Eichler 2013

Miyake and Tree Rings

BBC 2012

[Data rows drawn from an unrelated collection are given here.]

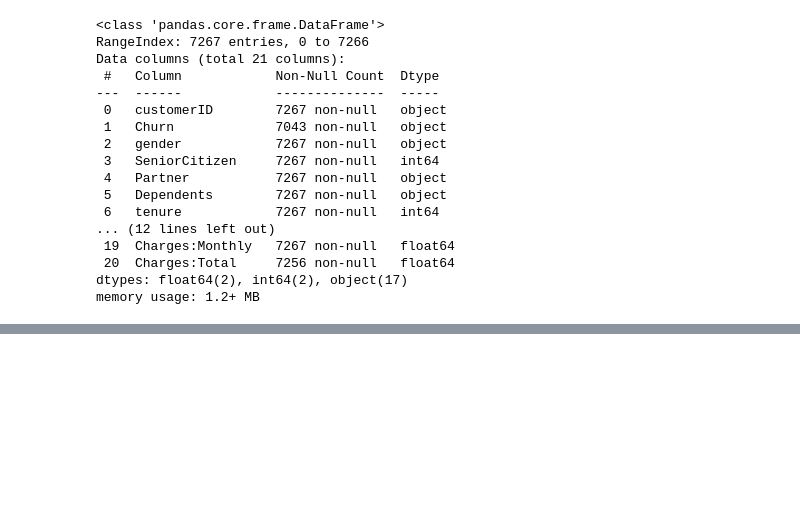
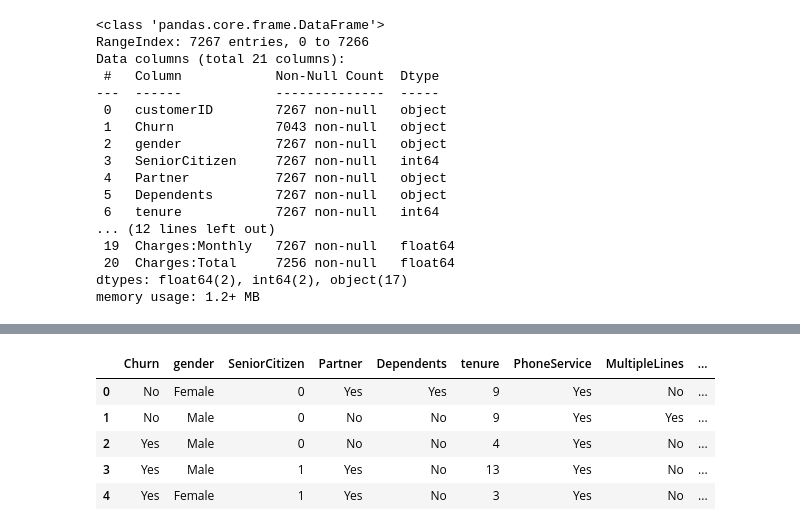
Before and after one commit to Ronaldvarela852/Challenge-ONE-Data-Science-Telecom-X-parte-2, a Jupyter notebook: Challenge_Telecom_X_parte_2.ipynb, the cells around one changed output, grey strips where cells are left out. Cells and saved outputs as stored; diff of their text form; code cells hidden in the pictures; blank space fills up the shorter version.

```diff
--- a/Challenge_Telecom_X_parte_2.ipynb
+++ b/Challenge_Telecom_X_parte_2.ipynb
@@ -38,0 +51,11 @@ memory usage: 1.2+ MB
+# %%
+df.drop('customerID', axis=1, inplace=True)
+
+df.head()
+# %% [output]
+|  | Churn | gender | SeniorCitizen | Partner | Dependents | tenure | PhoneService | MultipleLines | ... |
+| 0 | No | Female | 0 | Yes | Yes | 9 | Yes | No | ... |
+| 1 | No | Male | 0 | No | No | 9 | Yes | Yes | ... |
+| 2 | Yes | Male | 0 | No | No | 4 | Yes | No | ... |
+| 3 | Yes | Male | 1 | Yes | No | 13 | Yes | No | ... |
+| 4 | Yes | Female | 1 | Yes | No | 3 | Yes | No | ... |
```
Also changed, not shown: parts of 2 cells of this notebook.
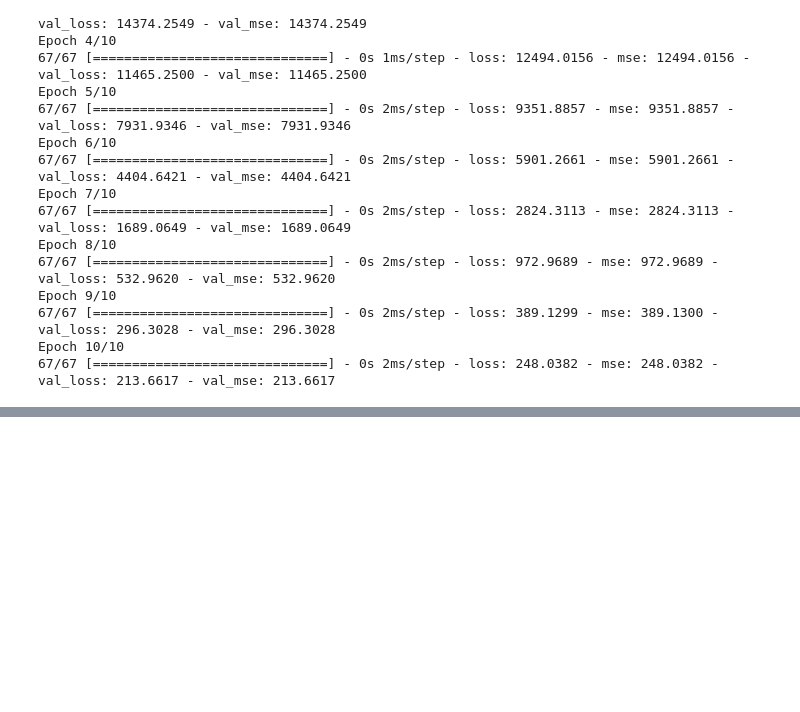
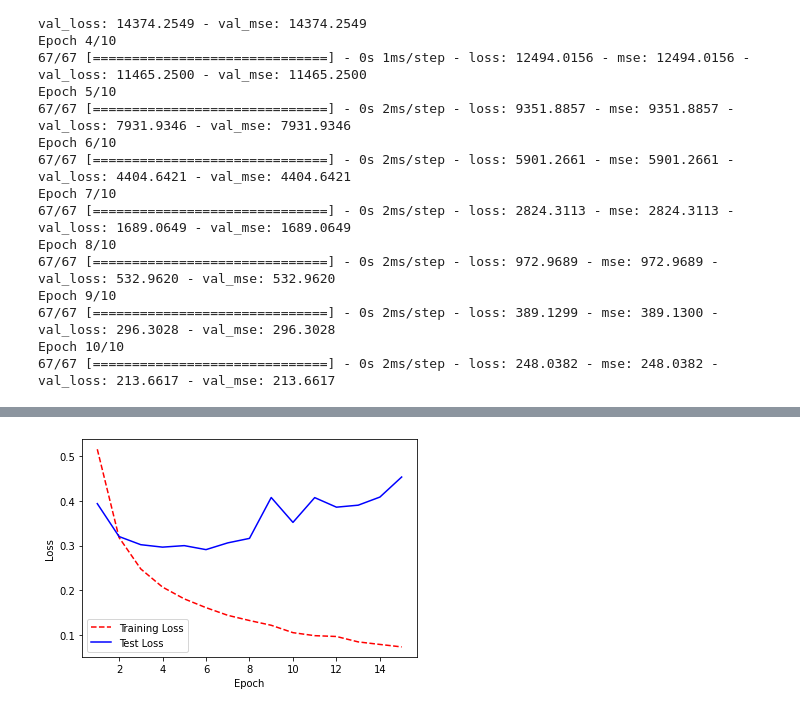
Before and after one commit to enriver/ML-DL, a Jupyter notebook: 파이썬을 활용한 머신러닝 쿡북/ch20_신경망.ipynb, the cells around one changed output, grey strips where cells are left out. Drawn from its saved outputs; the diff is of its cells as text; code cells hidden in the pictures; blank space fills up the shorter version.

```diff
--- a/파이썬을 활용한 머신러닝 쿡북/ch20_신경망.ipynb
+++ b/파이썬을 활용한 머신러닝 쿡북/ch20_신경망.ipynb
@@ -343,0 +441,11 @@ Epoch 10/10
+# %%
+network.compile(loss='binary_crossentropy',
+                optimizer='rmsprop',
+                metrics=['accuracy'])
+# %%
+history=network.fit(features_train,
+                    y_train,
+                    epochs=15,
+                    verbose=1,
+                    batch_size=1000,
+                    validation_data=(features_test, y_test))
@@ -343,0 +470,20 @@ Epoch 10/10
+# %%
+# 훈련손실과 테스트 손실의 기록 저장
+
+training_loss=history.history['loss']
+test_loss=history.history['val_loss']
+# %%
+# 에폭 횟수를 사용해 카운트 객체 생성
+
+epoch_count=range(1, len(training_loss)+1)
+# %%
+# 손실값의 기록 시각화
+
+plt.plot(epoch_count, training_loss, "r--")
+plt.plot(epoch_count, test_loss, "b-")
+plt.legend(['Training Loss','Test Loss'])
+plt.xlabel('Epoch')
+plt.ylabel('Loss')
+plt.show()
+# %% [output]
+[figure, added]
```
Also changed, not shown: parts of 96 cells of this notebook.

Mysterious Abrupt Carbon-14 Increase in Coral Contributed by a Comet in 773 Ad by George Howard